It is also an open secret that two centers exist in the mainstream RA bloc — one foreign, in Utrecht (Sison), and another local, (the Tiamsons). Both are said to be at loggerheads.

In the aftermath of the CL split, an open mass movement, the Kilusan para sa Pambansang Demokrasya (KPD), emerged. Although it abides by the “Reaffirm” document, the KPD departs from the mainstream RAs on certain organizational and tactical questions. Much of the reason for the disaffiliation revolves around the attitude toward open mass struggles. The KPD, for instance, recognizes these to be crucial and should go hand-in-hand with the armed struggle.

If the mainstream RAs are “deteriorating,” Primo Amparo of the KPD labor arm Manggagawa para sa Kalayaan (Makabayan) says, they have only themselves to blame, because they treated sectoral struggles as a matter of propaganda, waged only “pana-panahon” (occasionally), “pili” (selectively) and are “lokalisado” (localized), and their legal organizations as mere mouthpieces. But RA sources dispute this, saying the ND movement remains responsible for the strong legal mass movement in the country. Internal documents also continue to stress the role of legal mass organizations.

“THE OLD is not yet dead, the new is not yet born,” says Ronald Llamas of the socialist Bukluran para sa Ikauunlad ng Sosyalistang Isip at Gawa (BISIG), describing the current state of the Philippine Left. “That's this moment. There are intimations of the new, there is consolidation among the old. In between, there is a transition. Here, a lot will be formed. But many of those formed will be morbid.”

Whether what has so far emerged of the fractured ND movement are morbid expressions, or mutations, only history will determine. But for all the viciousness that has attended the splintering of the Left, there is an incredible optimism among Left groups themselves.

Francisco Nemenzo, also of BISIG, believes the fragmentation is borne out of an expressed desire to come to grips with present realities in the Philippines. “Let's study first, search for a new paradigm, try out different methods,” he advises, trustful that there is always the potential for the right situation that they can get their acts together.

One distinct aspect many in the Left would like to emphasize in the major upheavals in their ranks is that intense as they are, the ideological fights have not reached the level of physical violence that characterized the splits in the PKP. At this, it helps that no group presently has an ascendant of dominant status over the others.

Despite the vanguardist and totalistic claims of some parties, Reyes says the makeup of the Left has become pluralistic.

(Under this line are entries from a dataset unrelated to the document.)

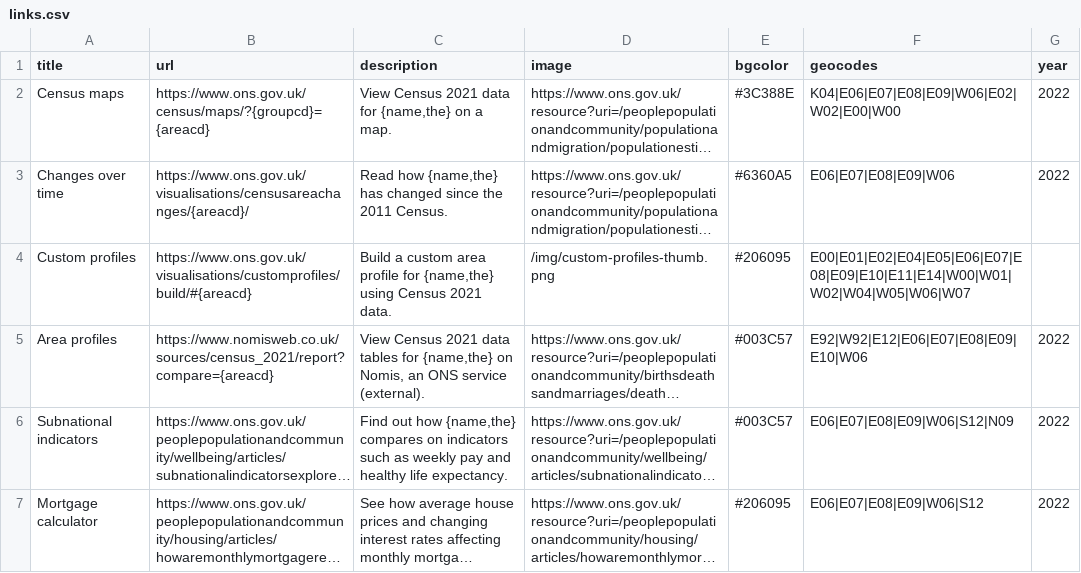
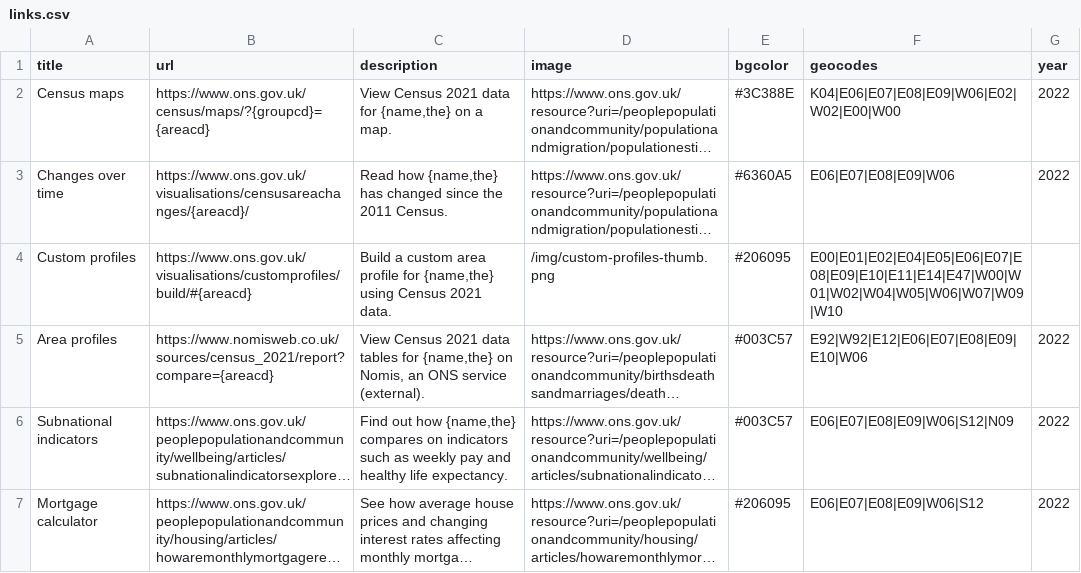
Before and after one commit to ONSvisual/geo-hub, a CSV file: static/data/csv/links.csv, drawn as a sheet; only a part is shown; long unchanged cells end in …; the diff names each change by its address in the sheet, - before the commit and + after, or states it on an @@ line.

Commit message:
added custom profiles links for new geographies

```diff
--- a/static/data/csv/links.csv
+++ b/static/data/csv/links.csv
-F4 (geocodes): E00|E01|E02|E04|E05|E06|E07|E08|E09|E10|E11|E14|W00|W01|W02|W04|W05|W06|W07
+F4 (geocodes): E00|E01|E02|E04|E05|E06|E07|E08|E09|E10|E11|E14|E47|W00|W01|W02|W04|W05|W06|W07|W09|W10
```
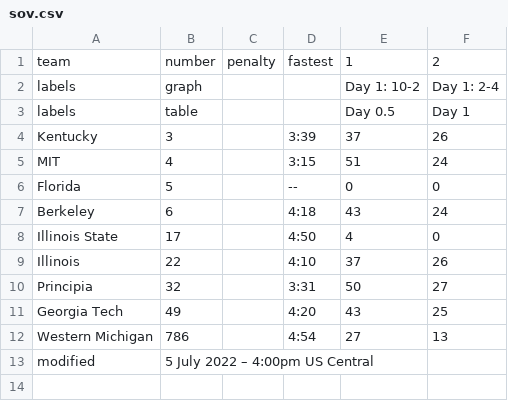
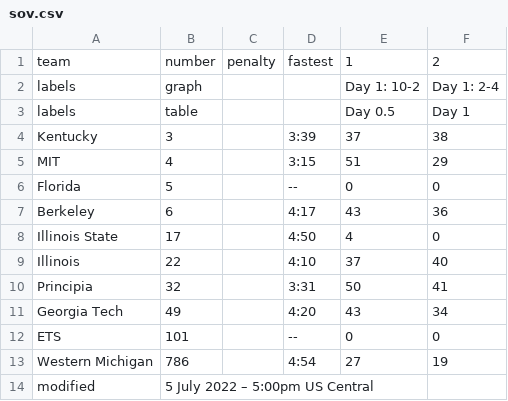
Before and after one commit to jtmullen/asc-fsgp-2022-results, a CSV file: _data/fsgp/sov.csv, drawn as a sheet.

```diff
--- a/_data/fsgp/sov.csv
+++ b/_data/fsgp/sov.csv
@@ -3,11 +3,12 @@ labels,graph,,,Day 1: 10-2,Day 1: 2-4
 labels,table,,,Day 0.5,Day 1
-Kentucky,3,,3:39,37,26
-MIT,4,,3:15,51,24
+Kentucky,3,,3:39,37,38
+MIT,4,,3:15,51,29
 Florida,5,,--,0,0
-Berkeley,6,,4:18,43,24
+Berkeley,6,,4:17,43,36
 Illinois State,17,,4:50,4,0
-Illinois  ,22,,4:10,37,26
-Principia,32,,3:31,50,27
-Georgia Tech,49,,4:20,43,25
-Western Michigan,786,,4:54,27,13
-modified,5 July 2022 – 4:00pm US Central,,,,
+Illinois  ,22,,4:10,37,40
+Principia,32,,3:31,50,41
+Georgia Tech,49,,4:20,43,34
+ETS,101,,--,0,0
+Western Michigan,786,,4:54,27,19
+modified,5 July 2022 – 5:00pm US Central,,,,
```
Also changed, not shown: _data/fsgp/mov.csv.
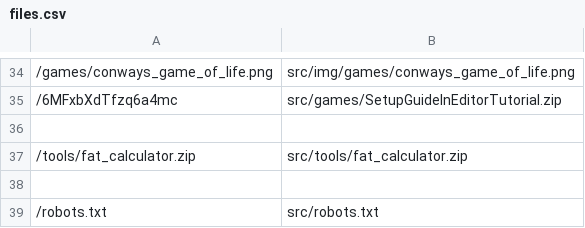
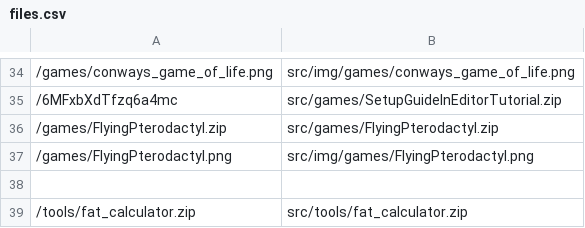
Before and after one commit to LeahScholten/leah-software, a CSV file: files.csv, drawn as a sheet; only a part is shown, gaps mark what is left out; the shorter side is filled out with more unchanged rows.

Commit message:
Updated the website, added the Flying Pterodactyl game, and optimized when a new tab is created

```diff
--- a/files.csv
+++ b/files.csv
@@ -35,2 +35,4 @@
 /6MFxbXdTfzq6a4mc, src/games/SetupGuideInEditorTutorial.zip
+/games/FlyingPterodactyl.zip, src/games/FlyingPterodactyl.zip
+/games/FlyingPterodactyl.png, src/img/games/FlyingPterodactyl.png
 
```
Also changed, not shown: 5 other files.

By his reckoning, the broad Left formation should also include socialist groups of the non-ND mold like BISIG, Akbayan, and Pandayan. And the sooner all other forces in the Left accept this, he says, the better.

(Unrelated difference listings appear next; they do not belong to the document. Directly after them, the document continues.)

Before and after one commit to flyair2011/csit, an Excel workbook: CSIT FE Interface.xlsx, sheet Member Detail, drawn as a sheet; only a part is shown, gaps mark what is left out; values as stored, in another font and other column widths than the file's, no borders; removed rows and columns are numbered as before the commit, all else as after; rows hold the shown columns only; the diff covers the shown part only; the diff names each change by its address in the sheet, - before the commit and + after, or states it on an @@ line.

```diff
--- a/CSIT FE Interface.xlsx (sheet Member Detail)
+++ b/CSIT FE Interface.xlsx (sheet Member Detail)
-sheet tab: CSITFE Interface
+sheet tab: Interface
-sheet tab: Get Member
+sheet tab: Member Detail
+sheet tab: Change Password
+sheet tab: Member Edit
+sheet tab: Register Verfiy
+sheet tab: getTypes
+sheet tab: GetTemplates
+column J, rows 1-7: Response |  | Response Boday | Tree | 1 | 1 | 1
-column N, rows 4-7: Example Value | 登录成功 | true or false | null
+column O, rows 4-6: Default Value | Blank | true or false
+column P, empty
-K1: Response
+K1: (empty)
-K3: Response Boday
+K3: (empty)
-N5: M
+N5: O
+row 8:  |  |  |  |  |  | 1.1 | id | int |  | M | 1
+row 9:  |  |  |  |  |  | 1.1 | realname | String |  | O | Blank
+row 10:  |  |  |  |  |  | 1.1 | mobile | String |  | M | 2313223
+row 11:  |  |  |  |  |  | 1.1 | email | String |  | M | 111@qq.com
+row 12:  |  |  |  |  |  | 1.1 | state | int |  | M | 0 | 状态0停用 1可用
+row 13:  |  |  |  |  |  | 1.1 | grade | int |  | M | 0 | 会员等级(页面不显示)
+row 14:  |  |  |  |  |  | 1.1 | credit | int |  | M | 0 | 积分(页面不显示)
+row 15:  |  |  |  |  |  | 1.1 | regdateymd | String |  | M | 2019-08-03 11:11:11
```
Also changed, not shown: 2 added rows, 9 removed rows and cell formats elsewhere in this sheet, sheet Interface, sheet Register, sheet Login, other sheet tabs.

Even Lagman has had a change of heart, finding it irrelevant to claim correctness of one's social praxis. His present concern is where hopes are high for the revolutionary movement's revival. And he sees it in the working class. His positive attitude toward the other Left groups has likewise defined for all a division of labor in organizing their respective sectors — for them, the urban workers and rural farm workers; the RAs, the peasantry in the countryside; and the others, the petty-bourgeoisie.

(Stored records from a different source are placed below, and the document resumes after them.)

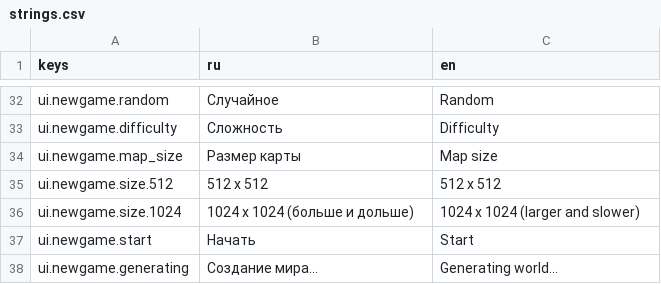
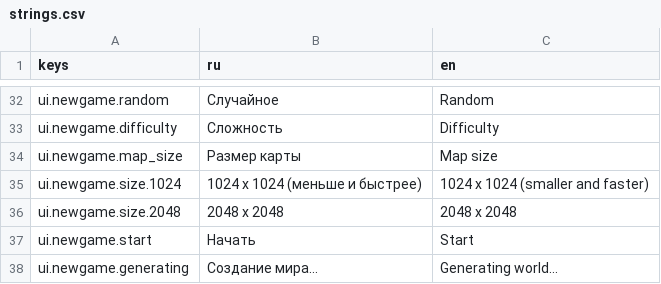
Before and after one commit to OlegYaro/game_mmor, a CSV file: locale/strings.csv, drawn as a sheet; only a part is shown, gaps mark what is left out.

```diff
--- a/locale/strings.csv
+++ b/locale/strings.csv
@@ -34,4 +34,4 @@ ui.newgame.difficulty,Сложность,Difficulty
 ui.newgame.map_size,Размер карты,Map size
-ui.newgame.size.512,512 x 512,512 x 512
-ui.newgame.size.1024,1024 x 1024 (больше и дольше),1024 x 1024 (larger and slower)
+ui.newgame.size.1024,1024 x 1024 (меньше и быстрее),1024 x 1024 (smaller and faster)
+ui.newgame.size.2048,2048 x 2048,2048 x 2048
 ui.newgame.start,Начать,Start
```
Also changed, not shown: 47 other files.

At this stage, only the mainstream RAs claim ideological certainty. By affirming that waging revolution is not the monopoly of any one group, its estranged theoretical sibling, the KPD, has become more open to tactical alliances with the other political blocs. But the RAs act as if the 1986 People Power Revolution never happened, and maintain such rigid framework for political work that has only isolated them from the rest.

The reason for this attitude towards other groups in the Left is best understood in the way one RA leader put it. “The 'Contras' (the RJs),” he says, “are no more than mere obstructions in the revolutionary course of the masses. Having lost faith in the revolutionary principles, with their wrong analyses, they only confuse the masses instead of arming them to wage revolution.”